How to complete this task: So that nothing is lost, write out all the lines below exactly.

Saved entries:

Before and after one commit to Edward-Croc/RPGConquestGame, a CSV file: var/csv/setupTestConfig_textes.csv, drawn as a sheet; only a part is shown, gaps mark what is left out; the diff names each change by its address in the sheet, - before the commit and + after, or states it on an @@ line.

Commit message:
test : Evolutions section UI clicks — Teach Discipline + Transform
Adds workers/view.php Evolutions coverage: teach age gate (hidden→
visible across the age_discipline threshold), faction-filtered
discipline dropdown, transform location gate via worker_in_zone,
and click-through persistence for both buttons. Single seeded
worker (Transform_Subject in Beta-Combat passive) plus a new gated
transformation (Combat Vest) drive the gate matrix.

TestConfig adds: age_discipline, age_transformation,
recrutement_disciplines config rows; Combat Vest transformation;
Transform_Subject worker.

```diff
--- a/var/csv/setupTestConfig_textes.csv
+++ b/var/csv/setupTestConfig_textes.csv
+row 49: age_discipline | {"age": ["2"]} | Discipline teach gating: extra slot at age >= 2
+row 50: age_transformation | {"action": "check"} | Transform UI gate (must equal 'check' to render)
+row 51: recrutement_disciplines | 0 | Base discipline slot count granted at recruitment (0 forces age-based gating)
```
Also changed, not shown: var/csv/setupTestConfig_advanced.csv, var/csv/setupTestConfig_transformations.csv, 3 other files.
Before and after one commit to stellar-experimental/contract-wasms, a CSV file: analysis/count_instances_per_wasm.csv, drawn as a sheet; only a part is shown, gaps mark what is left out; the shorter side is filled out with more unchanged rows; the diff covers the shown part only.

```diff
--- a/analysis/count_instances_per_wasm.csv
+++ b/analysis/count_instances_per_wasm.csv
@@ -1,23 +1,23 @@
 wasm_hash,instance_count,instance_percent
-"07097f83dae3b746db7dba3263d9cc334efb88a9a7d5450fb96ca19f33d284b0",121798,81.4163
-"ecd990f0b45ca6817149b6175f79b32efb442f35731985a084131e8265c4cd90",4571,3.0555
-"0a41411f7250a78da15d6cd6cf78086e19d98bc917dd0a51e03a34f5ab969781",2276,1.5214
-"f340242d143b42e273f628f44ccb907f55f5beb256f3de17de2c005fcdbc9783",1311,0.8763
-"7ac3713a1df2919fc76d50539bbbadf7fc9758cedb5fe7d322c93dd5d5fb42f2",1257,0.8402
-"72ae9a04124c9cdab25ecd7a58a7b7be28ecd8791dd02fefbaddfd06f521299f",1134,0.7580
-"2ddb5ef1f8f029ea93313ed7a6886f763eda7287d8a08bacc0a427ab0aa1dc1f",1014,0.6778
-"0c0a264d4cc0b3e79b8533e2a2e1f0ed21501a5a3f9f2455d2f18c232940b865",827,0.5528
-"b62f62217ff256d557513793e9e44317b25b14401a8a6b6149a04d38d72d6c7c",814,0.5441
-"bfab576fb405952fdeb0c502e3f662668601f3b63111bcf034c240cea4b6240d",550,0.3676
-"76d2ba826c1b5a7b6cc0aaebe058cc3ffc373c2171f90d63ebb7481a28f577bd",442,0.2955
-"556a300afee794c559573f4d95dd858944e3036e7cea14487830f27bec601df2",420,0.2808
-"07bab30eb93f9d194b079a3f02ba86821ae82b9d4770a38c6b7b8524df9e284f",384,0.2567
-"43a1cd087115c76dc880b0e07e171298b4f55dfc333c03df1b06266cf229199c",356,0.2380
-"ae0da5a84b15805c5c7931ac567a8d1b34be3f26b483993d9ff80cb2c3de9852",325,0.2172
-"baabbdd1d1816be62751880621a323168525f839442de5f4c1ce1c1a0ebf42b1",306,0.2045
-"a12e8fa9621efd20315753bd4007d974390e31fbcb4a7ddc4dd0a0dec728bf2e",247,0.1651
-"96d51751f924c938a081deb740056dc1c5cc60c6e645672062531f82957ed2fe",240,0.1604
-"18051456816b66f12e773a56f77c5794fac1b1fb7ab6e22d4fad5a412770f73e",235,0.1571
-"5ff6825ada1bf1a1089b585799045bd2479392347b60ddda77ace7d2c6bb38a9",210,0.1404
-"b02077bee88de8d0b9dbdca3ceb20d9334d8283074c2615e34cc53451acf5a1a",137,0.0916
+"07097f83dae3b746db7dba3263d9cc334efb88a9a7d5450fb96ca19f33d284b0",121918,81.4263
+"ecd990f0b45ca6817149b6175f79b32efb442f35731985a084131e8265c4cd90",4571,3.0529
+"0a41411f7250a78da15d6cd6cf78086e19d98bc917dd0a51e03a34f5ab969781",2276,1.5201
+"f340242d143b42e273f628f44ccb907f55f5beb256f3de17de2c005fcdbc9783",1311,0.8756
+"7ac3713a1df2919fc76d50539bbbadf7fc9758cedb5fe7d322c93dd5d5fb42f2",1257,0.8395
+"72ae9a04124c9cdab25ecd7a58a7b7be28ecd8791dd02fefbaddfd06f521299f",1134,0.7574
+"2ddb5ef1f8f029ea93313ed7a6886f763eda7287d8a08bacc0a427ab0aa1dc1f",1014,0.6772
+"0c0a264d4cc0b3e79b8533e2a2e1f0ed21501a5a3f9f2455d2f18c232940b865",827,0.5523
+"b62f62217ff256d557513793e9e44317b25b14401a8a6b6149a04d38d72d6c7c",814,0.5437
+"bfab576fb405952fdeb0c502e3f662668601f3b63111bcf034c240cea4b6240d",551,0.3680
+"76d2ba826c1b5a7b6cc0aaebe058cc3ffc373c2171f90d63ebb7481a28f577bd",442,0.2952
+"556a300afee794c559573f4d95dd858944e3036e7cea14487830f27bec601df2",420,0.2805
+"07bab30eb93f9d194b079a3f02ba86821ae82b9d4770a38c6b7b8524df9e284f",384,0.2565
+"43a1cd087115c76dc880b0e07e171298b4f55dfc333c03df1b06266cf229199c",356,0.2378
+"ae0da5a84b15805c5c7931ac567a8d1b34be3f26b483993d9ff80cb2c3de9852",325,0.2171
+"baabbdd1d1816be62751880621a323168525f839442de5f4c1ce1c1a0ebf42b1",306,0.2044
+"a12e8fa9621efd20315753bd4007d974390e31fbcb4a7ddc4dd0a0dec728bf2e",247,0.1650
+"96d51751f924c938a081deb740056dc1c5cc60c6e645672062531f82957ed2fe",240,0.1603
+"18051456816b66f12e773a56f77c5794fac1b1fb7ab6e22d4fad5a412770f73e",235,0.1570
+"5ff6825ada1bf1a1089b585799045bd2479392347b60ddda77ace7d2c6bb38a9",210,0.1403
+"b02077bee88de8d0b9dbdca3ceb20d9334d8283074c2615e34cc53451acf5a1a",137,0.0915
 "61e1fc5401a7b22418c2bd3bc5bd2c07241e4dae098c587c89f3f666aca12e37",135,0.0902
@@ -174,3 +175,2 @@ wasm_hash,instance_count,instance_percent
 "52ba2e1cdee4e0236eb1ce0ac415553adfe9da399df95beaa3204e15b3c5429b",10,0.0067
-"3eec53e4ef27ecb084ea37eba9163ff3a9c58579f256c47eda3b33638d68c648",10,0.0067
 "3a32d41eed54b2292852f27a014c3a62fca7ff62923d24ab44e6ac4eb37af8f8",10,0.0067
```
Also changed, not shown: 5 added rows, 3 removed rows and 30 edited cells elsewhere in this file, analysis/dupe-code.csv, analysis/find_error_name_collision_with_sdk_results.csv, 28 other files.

Result of this task:
Before and after one commit to Edward-Croc/RPGConquestGame, a CSV file: var/csv/setupTestConfig_textes.csv, drawn as a sheet; only a part is shown, gaps mark what is left out; the diff names each change by its address in the sheet, - before the commit and + after, or states it on an @@ line.

Commit message:
test : Evolutions section UI clicks — Teach Discipline + Transform
Adds workers/view.php Evolutions coverage: teach age gate (hidden→
visible across the age_discipline threshold), faction-filtered
discipline dropdown, transform location gate via worker_in_zone,
and click-through persistence for both buttons. Single seeded
worker (Transform_Subject in Beta-Combat passive) plus a new gated
transformation (Combat Vest) drive the gate matrix.

TestConfig adds: age_discipline, age_transformation,
recrutement_disciplines config rows; Combat Vest transformation;
Transform_Subject worker.

```diff
--- a/var/csv/setupTestConfig_textes.csv
+++ b/var/csv/setupTestConfig_textes.csv
+row 49: age_discipline | {"age": ["2"]} | Discipline teach gating: extra slot at age >= 2
+row 50: age_transformation | {"action": "check"} | Transform UI gate (must equal 'check' to render)
+row 51: recrutement_disciplines | 0 | Base discipline slot count granted at recruitment (0 forces age-based gating)
```
Also changed, not shown: var/csv/setupTestConfig_advanced.csv, var/csv/setupTestConfig_transformations.csv, 3 other files.
Before and after one commit to stellar-experimental/contract-wasms, a CSV file: analysis/count_instances_per_wasm.csv, drawn as a sheet; only a part is shown, gaps mark what is left out; the shorter side is filled out with more unchanged rows; the diff covers the shown part only.

```diff
--- a/analysis/count_instances_per_wasm.csv
+++ b/analysis/count_instances_per_wasm.csv
@@ -1,23 +1,23 @@
 wasm_hash,instance_count,instance_percent
-"07097f83dae3b746db7dba3263d9cc334efb88a9a7d5450fb96ca19f33d284b0",121798,81.4163
-"ecd990f0b45ca6817149b6175f79b32efb442f35731985a084131e8265c4cd90",4571,3.0555
-"0a41411f7250a78da15d6cd6cf78086e19d98bc917dd0a51e03a34f5ab969781",2276,1.5214
-"f340242d143b42e273f628f44ccb907f55f5beb256f3de17de2c005fcdbc9783",1311,0.8763
-"7ac3713a1df2919fc76d50539bbbadf7fc9758cedb5fe7d322c93dd5d5fb42f2",1257,0.8402
-"72ae9a04124c9cdab25ecd7a58a7b7be28ecd8791dd02fefbaddfd06f521299f",1134,0.7580
-"2ddb5ef1f8f029ea93313ed7a6886f763eda7287d8a08bacc0a427ab0aa1dc1f",1014,0.6778
-"0c0a264d4cc0b3e79b8533e2a2e1f0ed21501a5a3f9f2455d2f18c232940b865",827,0.5528
-"b62f62217ff256d557513793e9e44317b25b14401a8a6b6149a04d38d72d6c7c",814,0.5441
-"bfab576fb405952fdeb0c502e3f662668601f3b63111bcf034c240cea4b6240d",550,0.3676
-"76d2ba826c1b5a7b6cc0aaebe058cc3ffc373c2171f90d63ebb7481a28f577bd",442,0.2955
-"556a300afee794c559573f4d95dd858944e3036e7cea14487830f27bec601df2",420,0.2808
-"07bab30eb93f9d194b079a3f02ba86821ae82b9d4770a38c6b7b8524df9e284f",384,0.2567
-"43a1cd087115c76dc880b0e07e171298b4f55dfc333c03df1b06266cf229199c",356,0.2380
-"ae0da5a84b15805c5c7931ac567a8d1b34be3f26b483993d9ff80cb2c3de9852",325,0.2172
-"baabbdd1d1816be62751880621a323168525f839442de5f4c1ce1c1a0ebf42b1",306,0.2045
-"a12e8fa9621efd20315753bd4007d974390e31fbcb4a7ddc4dd0a0dec728bf2e",247,0.1651
-"96d51751f924c938a081deb740056dc1c5cc60c6e645672062531f82957ed2fe",240,0.1604
-"18051456816b66f12e773a56f77c5794fac1b1fb7ab6e22d4fad5a412770f73e",235,0.1571
-"5ff6825ada1bf1a1089b585799045bd2479392347b60ddda77ace7d2c6bb38a9",210,0.1404
-"b02077bee88de8d0b9dbdca3ceb20d9334d8283074c2615e34cc53451acf5a1a",137,0.0916
+"07097f83dae3b746db7dba3263d9cc334efb88a9a7d5450fb96ca19f33d284b0",121918,81.4263
+"ecd990f0b45ca6817149b6175f79b32efb442f35731985a084131e8265c4cd90",4571,3.0529
+"0a41411f7250a78da15d6cd6cf78086e19d98bc917dd0a51e03a34f5ab969781",2276,1.5201
+"f340242d143b42e273f628f44ccb907f55f5beb256f3de17de2c005fcdbc9783",1311,0.8756
+"7ac3713a1df2919fc76d50539bbbadf7fc9758cedb5fe7d322c93dd5d5fb42f2",1257,0.8395
+"72ae9a04124c9cdab25ecd7a58a7b7be28ecd8791dd02fefbaddfd06f521299f",1134,0.7574
+"2ddb5ef1f8f029ea93313ed7a6886f763eda7287d8a08bacc0a427ab0aa1dc1f",1014,0.6772
+"0c0a264d4cc0b3e79b8533e2a2e1f0ed21501a5a3f9f2455d2f18c232940b865",827,0.5523
+"b62f62217ff256d557513793e9e44317b25b14401a8a6b6149a04d38d72d6c7c",814,0.5437
+"bfab576fb405952fdeb0c502e3f662668601f3b63111bcf034c240cea4b6240d",551,0.3680
+"76d2ba826c1b5a7b6cc0aaebe058cc3ffc373c2171f90d63ebb7481a28f577bd",442,0.2952
+"556a300afee794c559573f4d95dd858944e3036e7cea14487830f27bec601df2",420,0.2805
+"07bab30eb93f9d194b079a3f02ba86821ae82b9d4770a38c6b7b8524df9e284f",384,0.2565
+"43a1cd087115c76dc880b0e07e171298b4f55dfc333c03df1b06266cf229199c",356,0.2378
+"ae0da5a84b15805c5c7931ac567a8d1b34be3f26b483993d9ff80cb2c3de9852",325,0.2171
+"baabbdd1d1816be62751880621a323168525f839442de5f4c1ce1c1a0ebf42b1",306,0.2044
+"a12e8fa9621efd20315753bd4007d974390e31fbcb4a7ddc4dd0a0dec728bf2e",247,0.1650
+"96d51751f924c938a081deb740056dc1c5cc60c6e645672062531f82957ed2fe",240,0.1603
+"18051456816b66f12e773a56f77c5794fac1b1fb7ab6e22d4fad5a412770f73e",235,0.1570
+"5ff6825ada1bf1a1089b585799045bd2479392347b60ddda77ace7d2c6bb38a9",210,0.1403
+"b02077bee88de8d0b9dbdca3ceb20d9334d8283074c2615e34cc53451acf5a1a",137,0.0915
 "61e1fc5401a7b22418c2bd3bc5bd2c07241e4dae098c587c89f3f666aca12e37",135,0.0902
@@ -174,3 +175,2 @@ wasm_hash,instance_count,instance_percent
 "52ba2e1cdee4e0236eb1ce0ac415553adfe9da399df95beaa3204e15b3c5429b",10,0.0067
-"3eec53e4ef27ecb084ea37eba9163ff3a9c58579f256c47eda3b33638d68c648",10,0.0067
 "3a32d41eed54b2292852f27a014c3a62fca7ff62923d24ab44e6ac4eb37af8f8",10,0.0067
```
Also changed, not shown: 5 added rows, 3 removed rows and 30 edited cells elsewhere in this file, analysis/dupe-code.csv, analysis/find_error_name_collision_with_sdk_results.csv, 28 other files.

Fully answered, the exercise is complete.